Many states and school districts have made the transition to the Common Core State Standards and some school districts, such as the one that I work for began to fully implement the new standards this year. This has caused educators such as me to search for ways to implement these standards to students who have already had instruction that does not support conceptual understanding of mathematics.
I have found that this can be very challenging at times because the students want to revert back to what they were previously taught or the students have an inadequate foundation for the standard that I need to teach.

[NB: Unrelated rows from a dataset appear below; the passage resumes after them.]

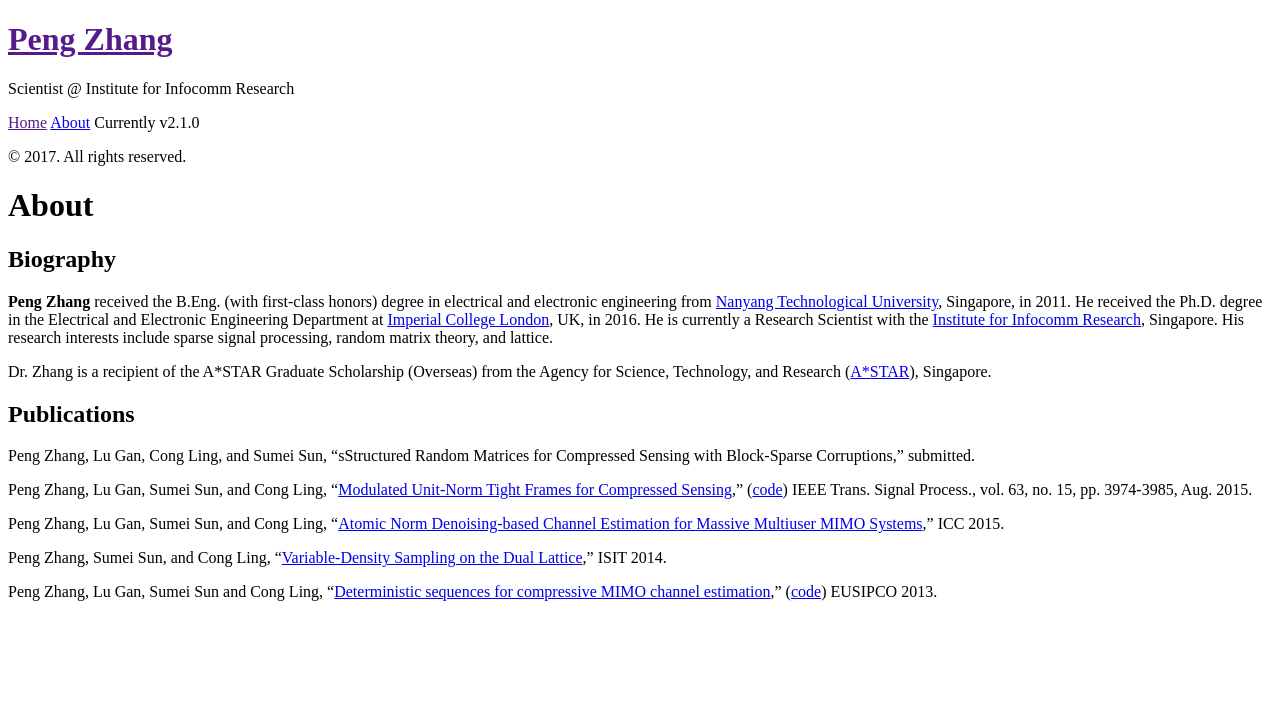
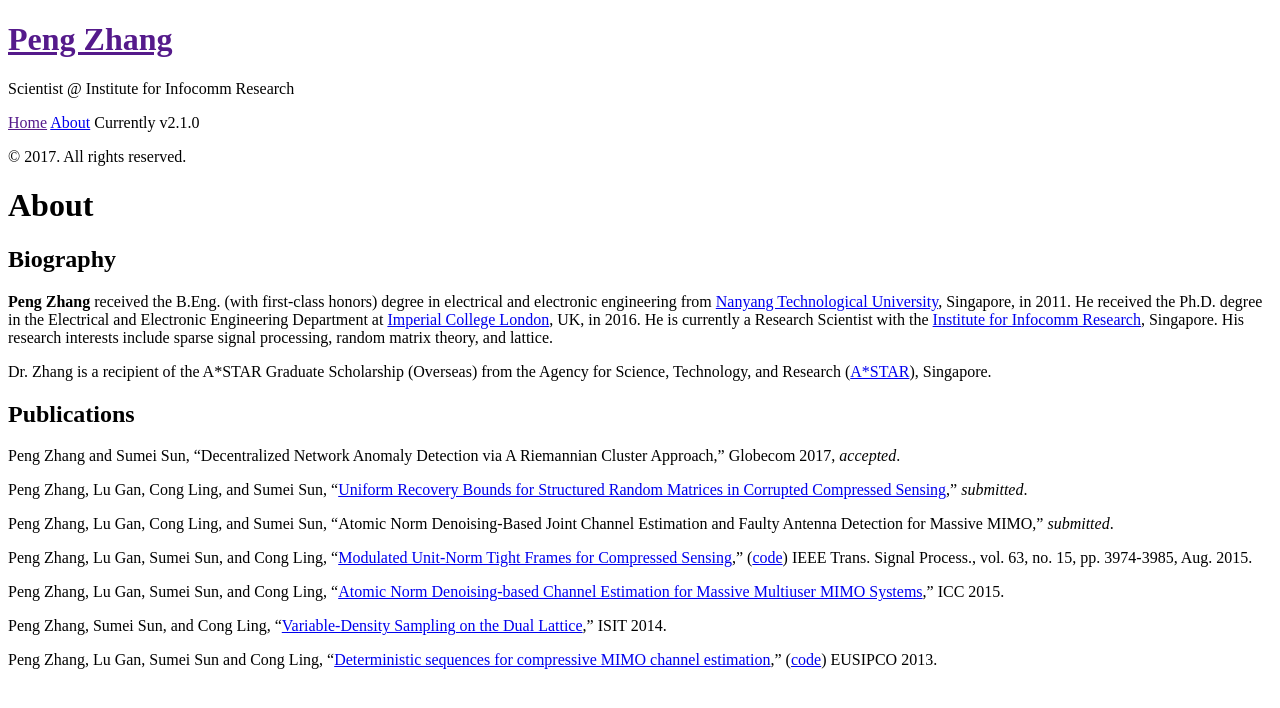
Before and after one commit to p-zhang/p-zhang.github.io, a Jekyll site: the page built from about.md, in a window 1280 px wide. Shown: the top 708 px of the page. Built offline with Jekyll 4.4.1, drawn with Linux system fonts in a browser that asks for light colours.

Commit message:
Update about.md

```diff
--- a/about.md
+++ b/about.md
@@ -11,7 +11,11 @@
 Dr. Zhang is a recipient of the A*STAR Graduate Scholarship (Overseas) from the Agency for Science, Technology, and Research ([A*STAR](http://www.a-star.edu.sg/)), Singapore.
 
 ## Publications
-Peng Zhang, Lu Gan, Cong Ling, and Sumei Sun, "sStructured Random Matrices for Compressed Sensing with Block-Sparse Corruptions," submitted.
+Peng Zhang and Sumei Sun, "Decentralized Network Anomaly Detection via A Riemannian Cluster Approach," Globecom 2017, _accepted_.
+
+Peng Zhang, Lu Gan, Cong Ling, and Sumei Sun, "[Uniform Recovery Bounds for Structured Random Matrices in Corrupted Compressed Sensing](https://arxiv.org/abs/1706.09087)," _submitted_.
+
+Peng Zhang, Lu Gan, Cong Ling, and Sumei Sun, "Atomic Norm Denoising-Based Joint Channel Estimation and Faulty Antenna Detection for Massive MIMO," _submitted_.
 
 Peng Zhang, Lu Gan, Sumei Sun, and Cong Ling, "[Modulated Unit-Norm Tight Frames for Compressed Sensing](http://ieeexplore.ieee.org/xpl/articleDetails.jsp?arnumber=7093188&newsearch=true&queryText=unit%20norm%20tight%20frames%20compressed%20sensing)," ([code](https://github.com/p-zhang/p-zhang.github.io/tree/master/archive/myresearch/udb_matlab_code)) IEEE Trans. Signal Process., vol. 63, no. 15, pp. 3974-3985, Aug. 2015.
 
```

Our school district has chosen to use EngageNY to assist with the implementation of the Common Core Standards. I had the most interesting conversation with my instructional specialist and she believes that even though the students are not ready for the on grade level standards that I should not front load my lessons because she believes that the lessons will build on one another and the students will eventually get the skill. If you are not familiar with the term front loading, it is when a teacher anticipates a learning difficulty before teaching a particular concept and pre- teaches the skill to address the deficit before teaching the actual skill so that the students have some knowledge of the concept so that they can connect or anchor their new learning.

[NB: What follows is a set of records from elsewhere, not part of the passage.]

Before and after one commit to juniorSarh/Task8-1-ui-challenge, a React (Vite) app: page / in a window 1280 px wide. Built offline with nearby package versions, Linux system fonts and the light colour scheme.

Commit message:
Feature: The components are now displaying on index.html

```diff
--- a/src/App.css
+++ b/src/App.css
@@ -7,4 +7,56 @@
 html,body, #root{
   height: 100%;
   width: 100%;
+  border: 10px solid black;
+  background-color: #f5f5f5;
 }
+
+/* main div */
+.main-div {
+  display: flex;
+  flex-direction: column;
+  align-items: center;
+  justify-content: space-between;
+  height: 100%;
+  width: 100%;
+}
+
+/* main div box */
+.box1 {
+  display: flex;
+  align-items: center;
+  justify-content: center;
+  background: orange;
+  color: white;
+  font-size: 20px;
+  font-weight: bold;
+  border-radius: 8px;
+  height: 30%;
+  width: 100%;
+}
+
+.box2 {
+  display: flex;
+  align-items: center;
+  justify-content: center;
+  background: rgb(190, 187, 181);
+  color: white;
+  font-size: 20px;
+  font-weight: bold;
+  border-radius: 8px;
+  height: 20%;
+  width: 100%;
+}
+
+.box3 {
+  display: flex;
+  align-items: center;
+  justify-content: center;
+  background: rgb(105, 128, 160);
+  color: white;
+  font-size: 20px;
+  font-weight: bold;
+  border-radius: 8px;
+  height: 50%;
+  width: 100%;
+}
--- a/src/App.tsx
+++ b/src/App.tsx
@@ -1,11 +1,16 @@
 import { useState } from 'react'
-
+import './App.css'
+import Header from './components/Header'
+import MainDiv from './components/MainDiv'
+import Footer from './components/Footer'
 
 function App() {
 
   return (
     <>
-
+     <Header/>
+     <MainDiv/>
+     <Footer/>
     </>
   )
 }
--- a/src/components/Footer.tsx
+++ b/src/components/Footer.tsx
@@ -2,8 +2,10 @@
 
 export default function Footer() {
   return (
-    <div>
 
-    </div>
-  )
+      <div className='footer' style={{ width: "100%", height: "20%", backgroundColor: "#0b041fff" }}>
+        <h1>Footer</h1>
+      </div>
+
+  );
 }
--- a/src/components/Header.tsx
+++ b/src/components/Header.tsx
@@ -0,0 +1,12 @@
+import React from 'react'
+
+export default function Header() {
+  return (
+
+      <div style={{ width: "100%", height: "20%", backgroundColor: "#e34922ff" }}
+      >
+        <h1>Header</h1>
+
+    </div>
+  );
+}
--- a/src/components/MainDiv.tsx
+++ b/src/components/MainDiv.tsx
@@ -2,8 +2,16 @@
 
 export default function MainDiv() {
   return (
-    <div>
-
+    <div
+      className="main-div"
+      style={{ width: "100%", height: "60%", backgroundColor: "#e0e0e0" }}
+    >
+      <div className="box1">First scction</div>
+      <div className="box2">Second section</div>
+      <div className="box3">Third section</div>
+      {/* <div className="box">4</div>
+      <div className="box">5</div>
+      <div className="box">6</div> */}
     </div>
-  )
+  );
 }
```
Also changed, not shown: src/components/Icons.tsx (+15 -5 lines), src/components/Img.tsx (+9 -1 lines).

There are instances when front loading is appropriate for students and it enhances the learning for the students however, sometimes front loading can hamper the learning process. I believe that as we fully implement the Common Core Standards to students in grades 3-5 teachers must front load instruction whenever it is appropriate so that students can feel successful as they master these more rigorous standards.